*** Exercise material ***
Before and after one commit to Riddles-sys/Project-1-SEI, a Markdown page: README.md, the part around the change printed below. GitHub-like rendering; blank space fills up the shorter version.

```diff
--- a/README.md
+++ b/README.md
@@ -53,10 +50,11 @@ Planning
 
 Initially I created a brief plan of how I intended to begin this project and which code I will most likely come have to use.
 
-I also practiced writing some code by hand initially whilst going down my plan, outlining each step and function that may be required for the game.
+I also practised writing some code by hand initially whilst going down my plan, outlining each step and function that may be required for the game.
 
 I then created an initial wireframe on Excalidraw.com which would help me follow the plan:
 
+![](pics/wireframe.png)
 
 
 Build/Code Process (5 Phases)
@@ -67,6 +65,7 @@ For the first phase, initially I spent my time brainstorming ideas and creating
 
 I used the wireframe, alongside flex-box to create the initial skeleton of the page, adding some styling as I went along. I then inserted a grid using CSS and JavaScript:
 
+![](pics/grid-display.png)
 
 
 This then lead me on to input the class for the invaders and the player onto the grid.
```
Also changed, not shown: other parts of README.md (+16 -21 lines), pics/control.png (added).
*** End of Exercise material ***
-- What is expected --
The data above is to be restated line for line, word for word.

-- Result of the exercise --
Before and after one commit to Riddles-sys/Project-1-SEI, a Markdown page: README.md, the part around the change printed below. GitHub-like rendering; blank space fills up the shorter version.

```diff
--- a/README.md
+++ b/README.md
@@ -53,10 +50,11 @@ Planning
 
 Initially I created a brief plan of how I intended to begin this project and which code I will most likely come have to use.
 
-I also practiced writing some code by hand initially whilst going down my plan, outlining each step and function that may be required for the game.
+I also practised writing some code by hand initially whilst going down my plan, outlining each step and function that may be required for the game.
 
 I then created an initial wireframe on Excalidraw.com which would help me follow the plan:
 
+![](pics/wireframe.png)
 
 
 Build/Code Process (5 Phases)
@@ -67,6 +65,7 @@ For the first phase, initially I spent my time brainstorming ideas and creating
 
 I used the wireframe, alongside flex-box to create the initial skeleton of the page, adding some styling as I went along. I then inserted a grid using CSS and JavaScript:
 
+![](pics/grid-display.png)
 
 
 This then lead me on to input the class for the invaders and the player onto the grid.
```
Also changed, not shown: other parts of README.md (+16 -21 lines), pics/control.png (added).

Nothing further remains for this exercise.